Pierre Joannon’s second chapter, on Ludovic Naudeau’s journalism about Ireland during the War of Independence, is another original contribution. Sympathetically disposed towards the natives’ desire for freedom, Naudeau noted that Dublin’s elegant facades, prominent statues and broad streets were “a little too English”. Painted murals extolling the benefits of Bovril, Lipton’s tea and Fry’s Cocoa gave him the impression of being in London. On the other hand, he saw the extent to which Belfast was a city completely integrated with London and the empire, “the exact antithesis of a nationalist and agricultural Ireland in thrall to the mirage of economic and intellectual self-sufficiency”.
In the wake of Britain’s proposed departure from the EU, the Belfast-Dublin divide highlighted by Naudeau is even more relevant with regard to the relationship the two parts of the island wish to maintain with our largest neighbour.
This attractively packaged tome from Four Courts Press reinforces the myriad connections that characterise the special relationship between France and Ireland.
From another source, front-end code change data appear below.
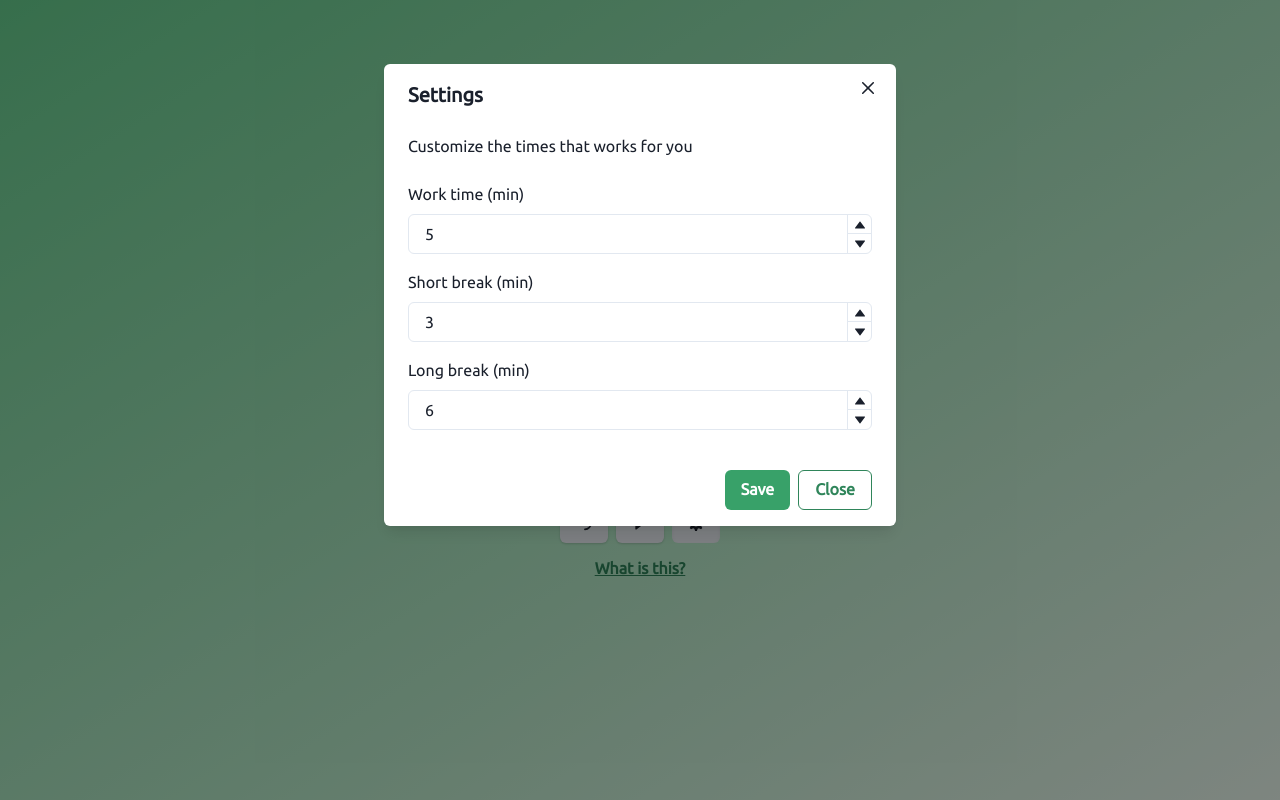
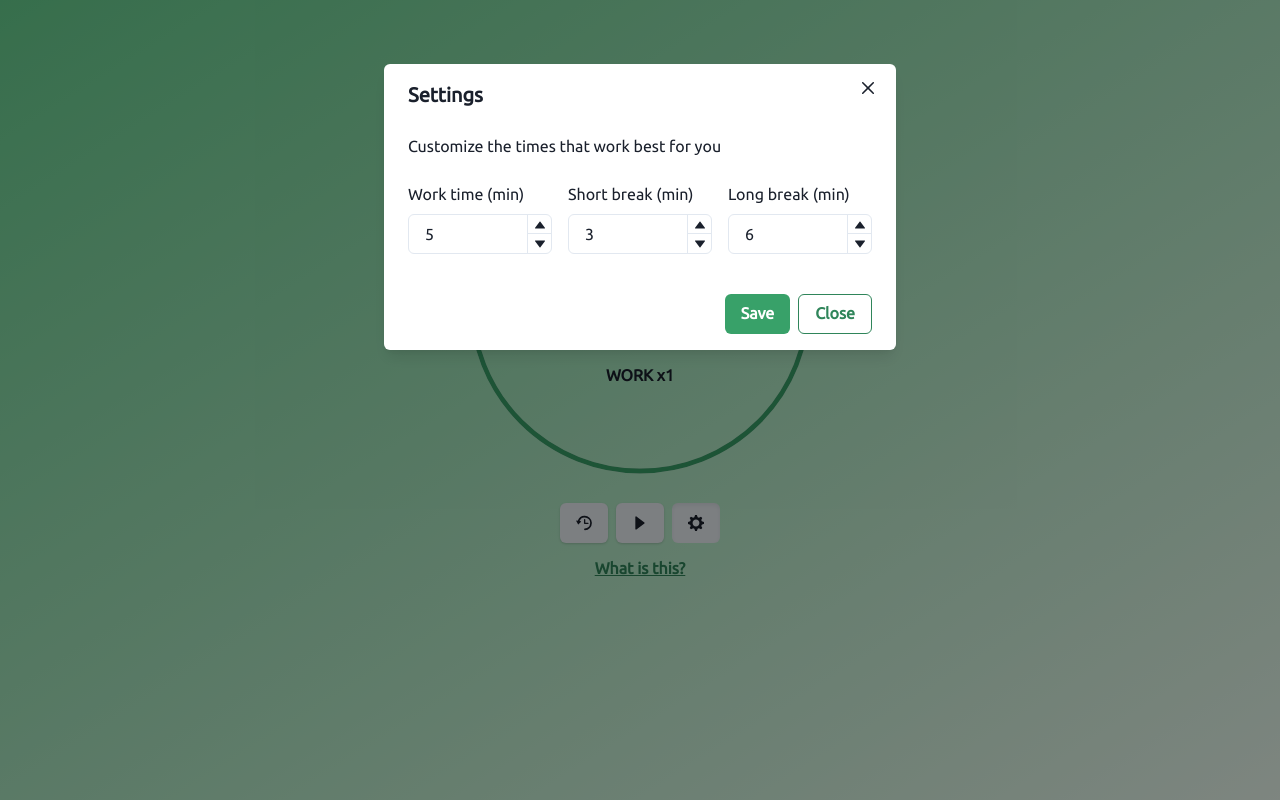
Before and after one commit to awexli/pomodoro, a React (Create React App) app in the folder pomodoro-react/: page / in a window 1280 px wide. Both pictures are taken after a click on the button 696 px from the left and 523 px from the top of the page. Built offline with nearby package versions, Linux system fonts and the light colour scheme.

Commit message:
redesign settings

```diff
--- a/pomodoro-react/src/App.tsx
+++ b/pomodoro-react/src/App.tsx
@@ -302,9 +302,9 @@ function App() {
         }
         body={
           <Flex justifyContent="center" flexDirection="column">
-            <p>Customize the times that works for you</p>
+            <p>Customize the times that work best for you</p>
             <br />
-            <>
+            <Flex columnGap="1rem">
               {TimeInput(pomo, (_, time) => {
                 setPomo({ ...pomo, time });
               })}
@@ -314,7 +314,7 @@ function App() {
               {TimeInput(long, (_, time) => {
                 setLong({ ...long, time });
               })}
-            </>
+            </Flex>
           </Flex>
         }
       />
```
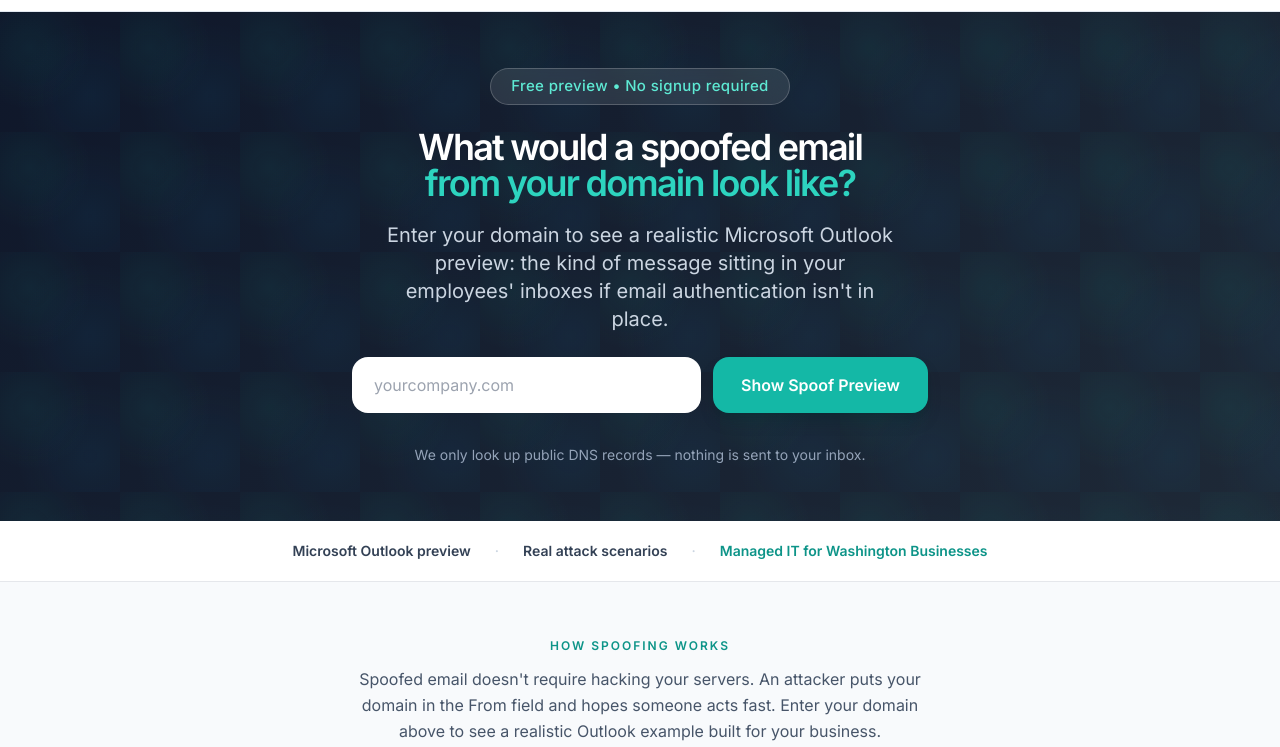
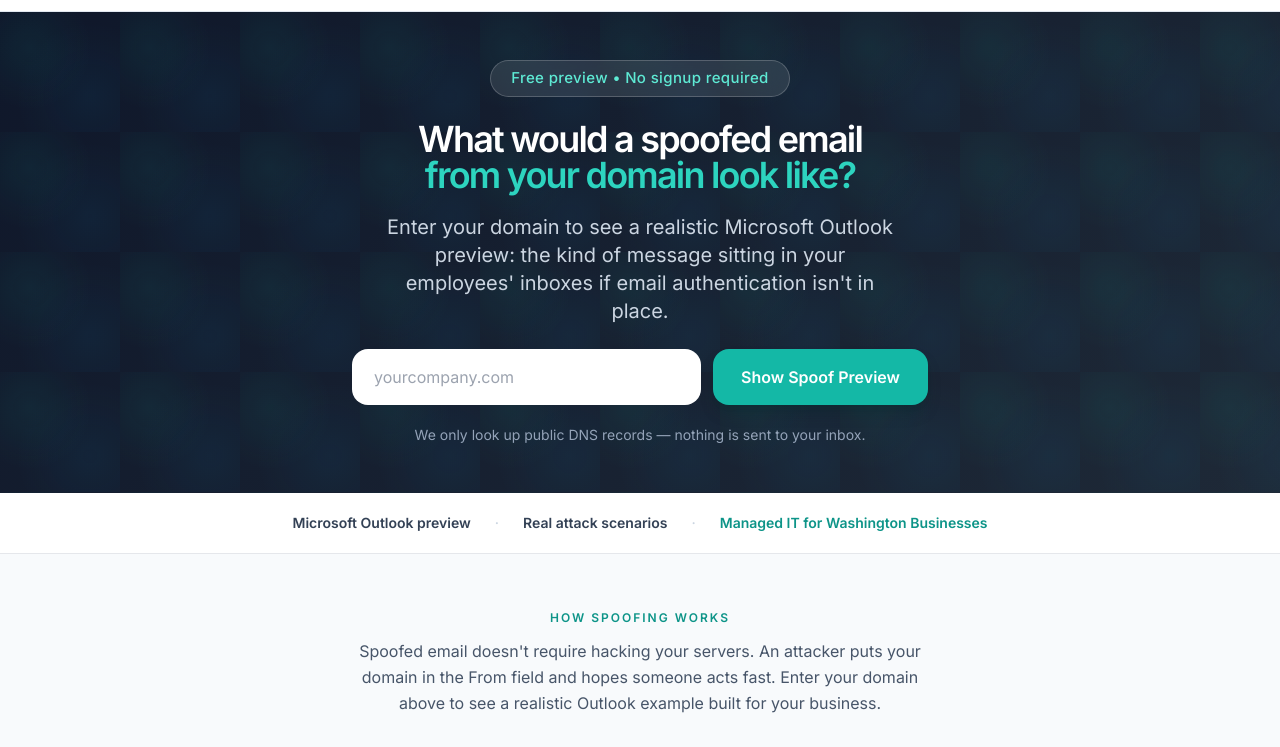
Before and after one commit to greglepage/spoof, a website: page index.html in a window 1280 px wide. Shown: the part 53-800 px from the top of the page. Drawn offline with nearby package versions, Linux system fonts and the light colour scheme.

Commit message:
Tighten hero padding to match main site after status-row removal.

```diff
--- a/index.html
+++ b/index.html
@@ -195,7 +195,7 @@
   <div id="site-nav"></div>
 
   <!-- HERO -->
-  <header class="hero-bg text-white pt-12 pb-12 md:pt-14 md:pb-14 relative overflow-hidden">
+  <header class="hero-bg text-white pt-10 pb-10 md:pt-12 md:pb-12 relative overflow-hidden">
     <div class="network-pattern absolute inset-0"></div>
 
     <div class="max-w-4xl mx-auto page-x relative">
@@ -237,7 +237,7 @@
           <p id="checker-error" class="hidden mt-3 text-sm text-red-300 bg-red-950/30 border border-red-400/30 rounded-xl px-4 py-2"></p>
         </form>
 
-        <p class="mt-8 text-xs sm:text-sm text-slate-400">
+        <p class="mt-5 text-xs sm:text-sm text-slate-400">
           We only look up public DNS records — nothing is sent to your inbox.
         </p>
       </div>
```
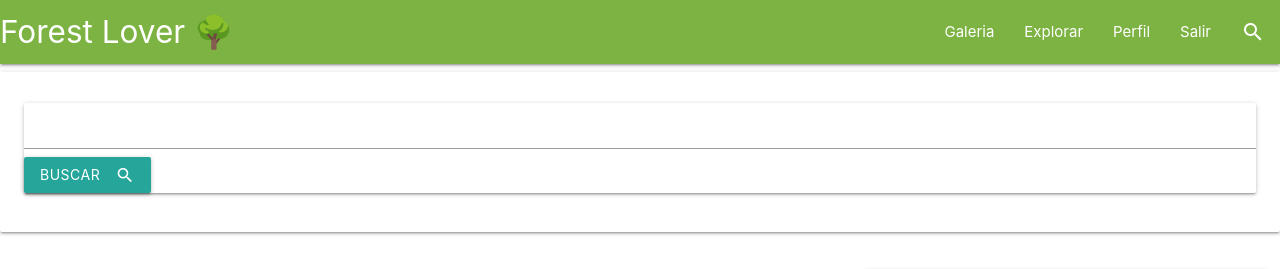
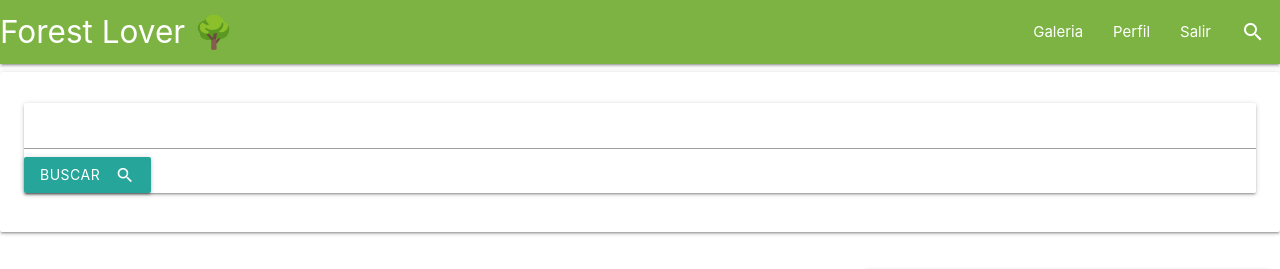
Before and after one commit to clreolve/ForestLover, a PHP site: page /buscar.php?page=1 in a window 1280 px wide. Shown: the top 269 px of the page. Run offline with PHP 8.4, Linux system fonts and the light colour scheme; the visitor is signed in with stand-in values (Sample User, id 1).

```diff
--- a/templates/navbar.php
+++ b/templates/navbar.php
@@ -10,7 +10,7 @@ include_once('./templates/navbar.php');
             <a href="#" data-target="collapsable_menu" class="sidenav-trigger"><i class="material-icons">menu</i></a>
             <ul class="right hide-on-med-and-down">
                 <li><a href="./galeria.php">Galeria</a></li>
-                <li><a href="./explorar.php">Explorar</a></li>
+
                 <li><a href="./perfil.php">Perfil</a></li>
                 <li><a href="./logout.php">Salir</a></li>
                 <li>
@@ -24,7 +24,7 @@ include_once('./templates/navbar.php');
 
     <ul class="sidenav light-green darken-1" id="collapsable_menu">
         <li><a class='white-text' href="./galeria.php">Galeria</a></li>
-        <li><a  class='white-text' href="./explorar.php">Explorar</a></li>
+
         <li><a  class='white-text' href="./perfil.php">Perfil</a></li>
         <li><a   class='white-text' href="./logout.php">Salir</a></li>
         <li>
@@ -43,7 +43,7 @@ include_once('./templates/navbar.php');
             <a href="#" data-target="collapsable_menu" class="sidenav-trigger"><i class="material-icons">menu</i></a>
             <ul class="right hide-on-med-and-down">
                 <li><a href="./galeria.php">Galeria</a></li>
-                <li><a href="./galeria.php">Explorar</a></li>
+
                 <li><a href="./login.php">Inicie Sesion</a></li>
                 <li>
                     <a href="./buscar.php?text=*">
@@ -56,7 +56,7 @@ include_once('./templates/navbar.php');
 
     <ul class="sidenav light-green darken-1" id="collapsable_menu">
         <li><a class='white-text' href="./galeria.php">Galeria</a></li>
-        <li><a class='white-text' href="./galeria.php">Explorar</a></li>
+
         <li><a class='white-text' href="./login.php">Inicie Sesion</a></li>
         <li>
             <a class='white-text' href="./buscar.php?text=*">
```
In a post-Brexit scenario, our centuries-old entente cordiale may well play an increasingly vital role in safeguarding the common interests of both countries.
Eamon Maher is director of the National Centre for Franco-Irish Studies in IT Tallaght